Now that it’s officially Autumn I find that my desire to exercise diminishes and my desire to consume copious carbohydrates increases. Total hibernation mode. This does not bode well for fitting into my jeans, but hey ho, it’s a cycle I go through, and come the New Year after the Christmas indulgences I tend to snap back into a healthier routine with renewed energy and vigour.
You may have been noticing a spate of high carb recipes on the blog lately. Gone is the desire for light summer salads and I embrace the warming, filling option of pure comfort food. Here I want to share with you a lower carb option that I enjoy without feeling like I’m missing out on anything.
Spiralized courgettes, aka courgetti in the UK, or zoodles in North America, are a fairly new thing to me. I learned about them last Autumn at the Shetland Food Fair when raw foodie Heather Moncrieff did a (non) cookery demonstration in the main hall. I taste tested her creation – raw courgetti with pesto – and was converted!
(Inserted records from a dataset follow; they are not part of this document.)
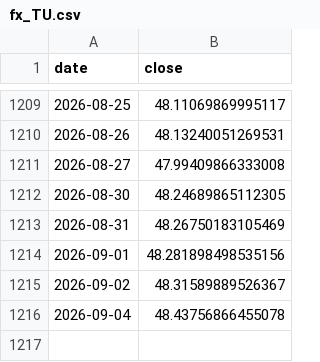
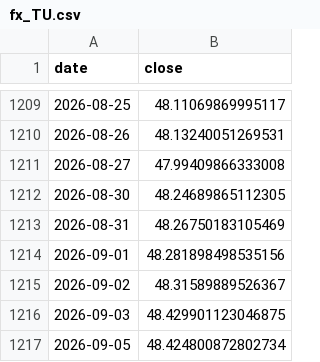
Before and after one commit to marcschaefer5/laenderrisiko-monitor, a CSV file: daten/fx_TU.csv, drawn as a sheet; only a part is shown, gaps mark what is left out.

```diff
--- a/daten/fx_TU.csv
+++ b/daten/fx_TU.csv
@@ -1215,2 +1215,3 @@ date;close
 2026-09-02;48.31589889526367
-2026-09-04;48.43756866455078
+2026-09-03;48.429901123046875
+2026-09-05;48.424800872802734
```
Also changed, not shown: daten/fx_EG.csv, daten/fx_IN.csv, 19 other files.
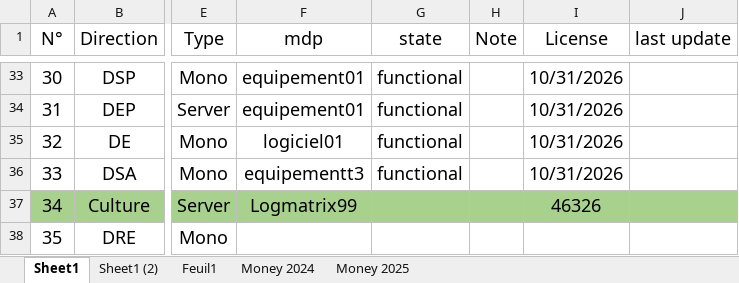
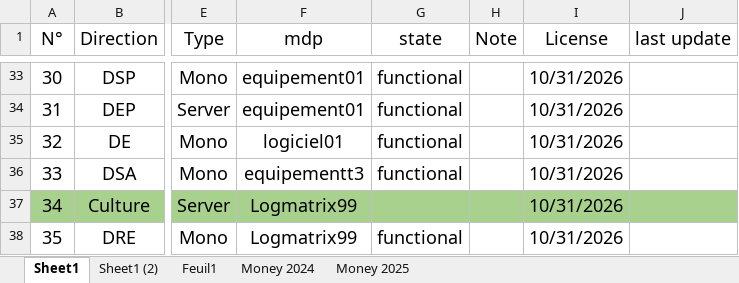
Before and after one commit to iatarien/LGCE, an Excel workbook: anydesk.xlsx, sheet Sheet1, drawn as a sheet; only a part is shown, gaps mark what is left out; values as stored, in another font and other column widths than the file's, no borders; the diff names each change by its address in the sheet, - before the commit and + after, or states it on an @@ line.

Commit message:
meh

```diff
--- a/anydesk.xlsx (sheet Sheet1)
+++ b/anydesk.xlsx (sheet Sheet1)
-I37 (License): 46326
+I37 (License): 10/31/2026
-F38 (mdp): (empty)
+F38 (mdp): Logmatrix99
-G38 (state): (empty)
+G38 (state): functional
-I38 (License): (empty)
+I38 (License): 10/31/2026
```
Since then I’ve tried out a few spiralizers. I have a small kitchen with very limited storage space, so this one – the Zyliss Spiralizer – is ideal for me. It’s small enough to fit in a kitchen drawer, it’s super easy to clean and it’s got two settings – ribbons and spaghetti spirals.
Best of all, there’s no waste. You simply cut off the ends of your courgette, cut it in half, pop it in the tube and twist the unique food pusher (burning calories with elbow power!), and out comes perfectly formed courgetti!
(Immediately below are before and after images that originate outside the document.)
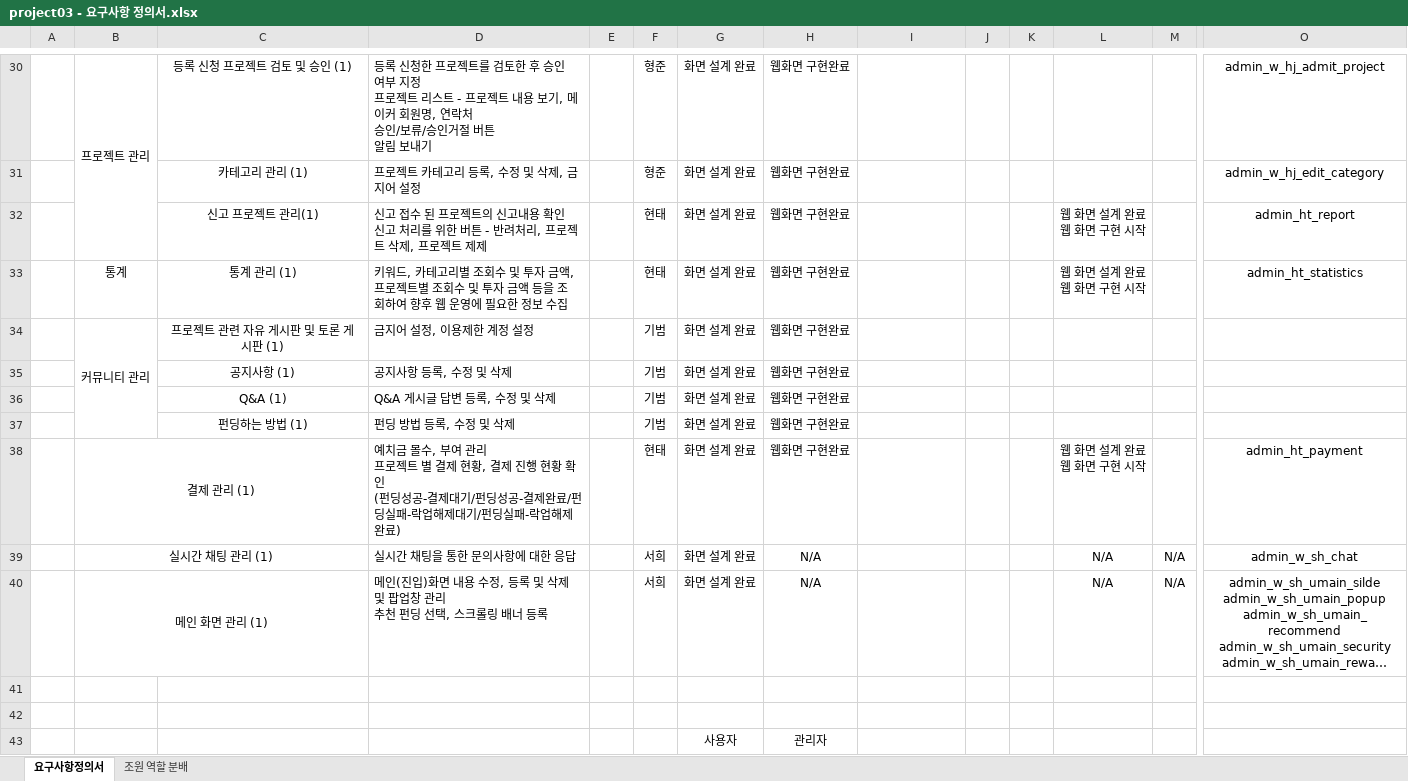
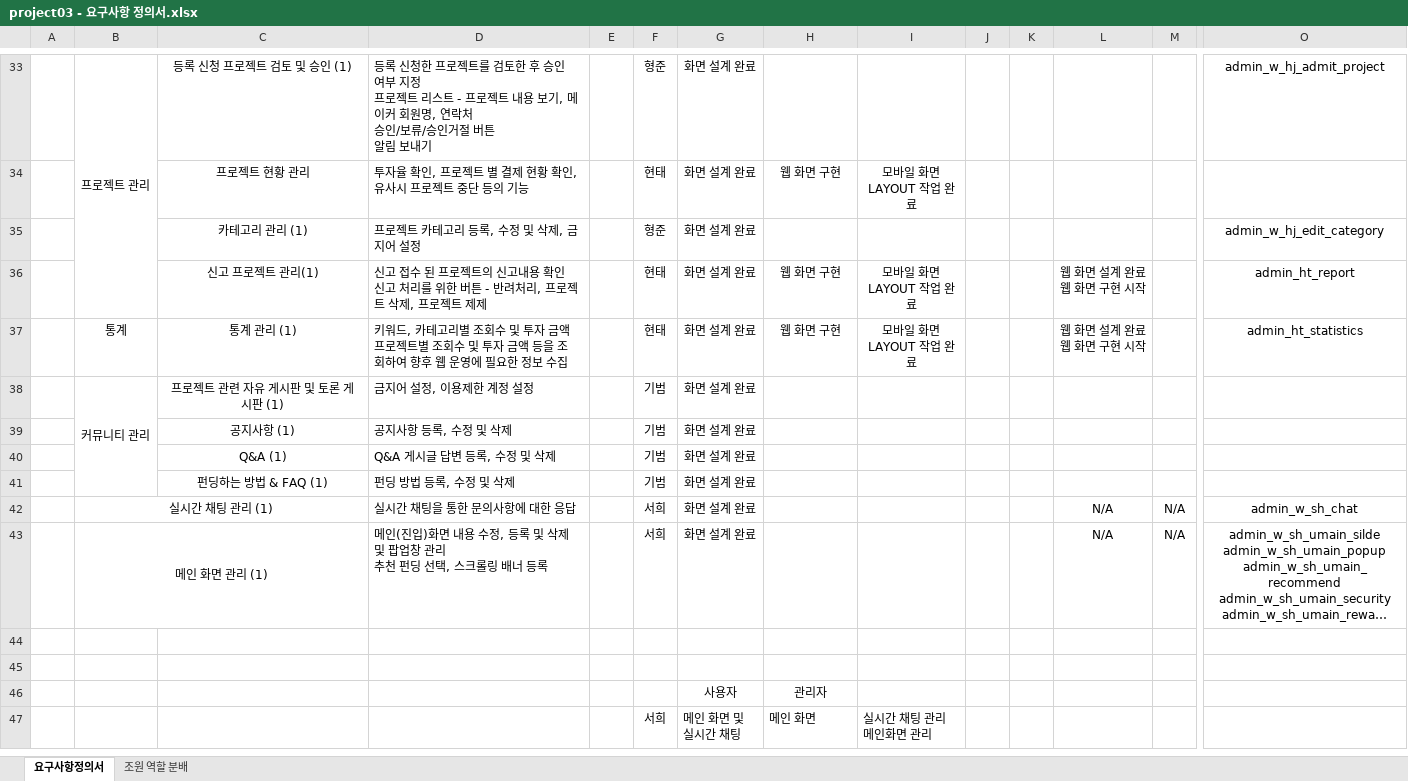
Before and after one commit to ezenteam2/EzenCrowdFunding, an Excel workbook: project03 - 요구사항 정의서.xlsx, sheet 요구사항정의서, drawn as a sheet; only a part is shown, gaps mark what is left out; the shorter side is filled out with more unchanged rows; long unchanged cells end in …; values as stored, in another font and other column widths than the file's, no borders; removed rows and columns are numbered as before the commit, all else as after; rows hold the shown columns only; ↵ is a line break in a cell; the diff covers the shown part only; the diff names each change by its address in the sheet, - before the commit and + after, or states it on an @@ line.

```diff
--- a/project03 - 요구사항 정의서.xlsx (sheet 요구사항정의서)
+++ b/project03 - 요구사항 정의서.xlsx (sheet 요구사항정의서)
-H33: 웹화면 구현완료
+H33: (empty)
+row 34:  |  | 프로젝트 현황 관리 | 투자율 확인, 프로젝트 별 결제 현황 확인, 유사시 프로젝트 중단 등의 기능 |  | 현태 | 화면 설계 완료 | 웹 화면 구현 | 모바일 화면 ↵ LAYOUT 작업 완료
-H35: 웹화면 구현완료
+H35: (empty)
-H36:H37: 웹화면 구현완료
+H36:H37: 웹 화면 구현
-I36:I37: (empty)
+I36:I37: 모바일 화면 ↵ LAYOUT 작업 완료
-D37: …자 금액, 프로젝트…
+D37: …자 금액 ↵ 프로젝트…
-H38:H41: 웹화면 구현완료
+H38:H41: (empty)
-C41: 펀딩하는 방법 (1)
+C41: 펀딩하는 방법 & FAQ (1)
-row 38:  | 결제 관리 (1) |  | 예치금 몰수, 부여 관리 ↵ 프로젝트 별 결제 현황, 결제 진행 현황 확인 ↵ (펀딩성공-결제대기/펀딩성공-결제완료/펀딩실패-락업해제대기/펀딩실패-락업해제완료) |  | 현태 | 화면 설계 완료 | 웹화면 구현완료 |  |  |  | 웹 화면 설계 완료 ↵ 웹 화면 구현 시작 |  | admin_ht_payment
-H42:H43: N/A
+H42:H43: (empty)
```
Also changed, not shown: 4 added rows, 1 removed row, 25 edited cells, cell formats and merged cells elsewhere in this sheet.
The reversible blade (in the green section) is far away from fingertips too, something anyone who has spiralized their fingertips will appreciate (I may have done this on another model spiralizer!).
Watch the video above to see just how easy it is!
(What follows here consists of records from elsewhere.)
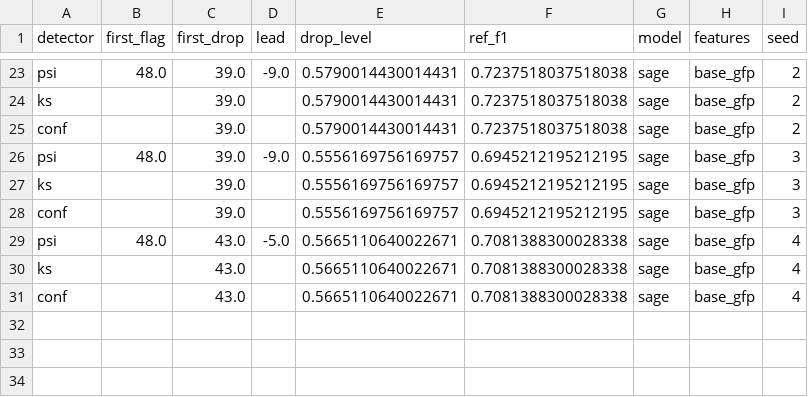
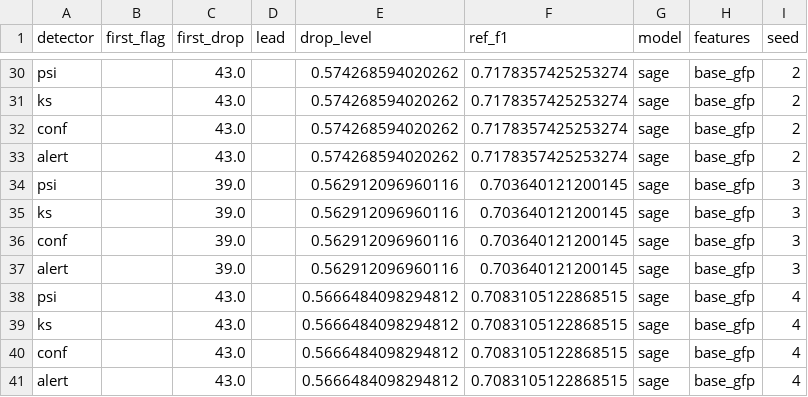
Before and after one commit to Abhinawap/mulegraph, a CSV file: report/tables/elliptic_drift_lead_time.csv, drawn as a sheet; only a part is shown, gaps mark what is left out; addresses are those after the commit; the diff covers the shown part only; the diff names each change by its address in the sheet, - before the commit and + after, or states it on an @@ line.

```diff
--- a/report/tables/elliptic_drift_lead_time.csv
+++ b/report/tables/elliptic_drift_lead_time.csv
-B30 (first_flag): 48.0
+B30 (first_flag): (empty)
-C30:C32 (first_drop): 39.0
+C30:C32 (first_drop): 43.0
-D30 (lead): -9.0
+D30 (lead): (empty)
-E30:E32 (drop_level): 0.5790014430014431
+E30:E32 (drop_level): 0.574268594020262
-F30:F32 (ref_f1): 0.7237518037518038
+F30:F32 (ref_f1): 0.7178357425253274
+row 33: alert |  | 43.0 |  | 0.574268594020262 | 0.7178357425253274 | sage | base_gfp | 2
-B34 (first_flag): 48.0
+B34 (first_flag): (empty)
-D34 (lead): -9.0
+D34 (lead): (empty)
-E34:E36 (drop_level): 0.5556169756169757
+E34:E36 (drop_level): 0.562912096960116
-F34:F36 (ref_f1): 0.6945212195212195
+F34:F36 (ref_f1): 0.703640121200145
+row 37: alert |  | 39.0 |  | 0.562912096960116 | 0.703640121200145 | sage | base_gfp | 3
-B38 (first_flag): 48.0
+B38 (first_flag): (empty)
-D38 (lead): -5.0
+D38 (lead): (empty)
-E38:E40 (drop_level): 0.5665110640022671
+E38:E40 (drop_level): 0.5666484098294812
-F38:F40 (ref_f1): 0.7081388300028338
+F38:F40 (ref_f1): 0.7083105122868515
+row 41: alert |  | 43.0 |  | 0.5666484098294812 | 0.7083105122868515 | sage | base_gfp | 4
```
Also changed, not shown: 7 added rows and 29 edited cells elsewhere in this file, report/tables/elliptic_drift_event.csv, 6 other files.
Now, the big question – do you cook your courgetti, or do you leave it raw? Personally, I prefer to leave my courgetti raw, especially in this bolognese recipe as I feel the heat from the sauce warms up the courgetti sufficiently to take away that ‘raw’ feeling but without compromising the spiral structure.
Some folk, however, prefer it to be cooked. You can gently saute the spirals in a pan with a little oil, or simply place your courgetti in a colander and pour over a freshly boiled kettle of water.
Some people like to peel their courgettes first too, but I like to leave mine unpeeled as I like the green colouring.
My bolognese sauce is made from local steak mince from the butchers and there is plenty of veg hiding in it, chopped up fine enough that the kids don’t complain (Ok, if I’m to be honest, they eat their bolognese sauce with pasta – the courgetti is for me!). Saying that, my husband taste tested it and he honestly preferred the raw courgetti over the regular pasta!
All in all it’s a pretty satisfying meal with significantly lower calories than if you opted for pasta. That means you can reserve those calorie credits for a slice of cake for dessert, right? 🙂
How do you like your courgetti? Let me know in the comments!
OTHER COURGETTI RECIPES YOU MIGHT LIKE
10 Minute Honey, Chilli & Prawn Zoodles by Celery & Cupcakes
Tuna ‘Meatballs’ with Courgetti, Spaghetti & Tomato Sauce from Family, Friends, Food
15 Minute Prawn & Basil Pesto Courgetti/Zoodles from My Food Happiness
Clams & Samphire with Garlic & Chilli Courgetti by Natural Kitchen Adventures
Courgetti with Coconut Milk & Sun-dried Tomatoes by Recipes from a Pantry
Spiralized Vegetable Noodles with Smoked Tofu & Spiced Peanut Sauce by Supergolden Bakes
Roasted Corn, Sweet Potato Noodle and Avocado Salad with Toasted Buckwheat Dukka
Honey-Harrisa Greens with Black Bean Pasta by Kellie’s Food to Glow
This is a paid, commissioned recipe in collaboration with Zyliss. Thank you for supporting the brands who make it possible for me to do what I love: mess up my kitchen and share recipe stories.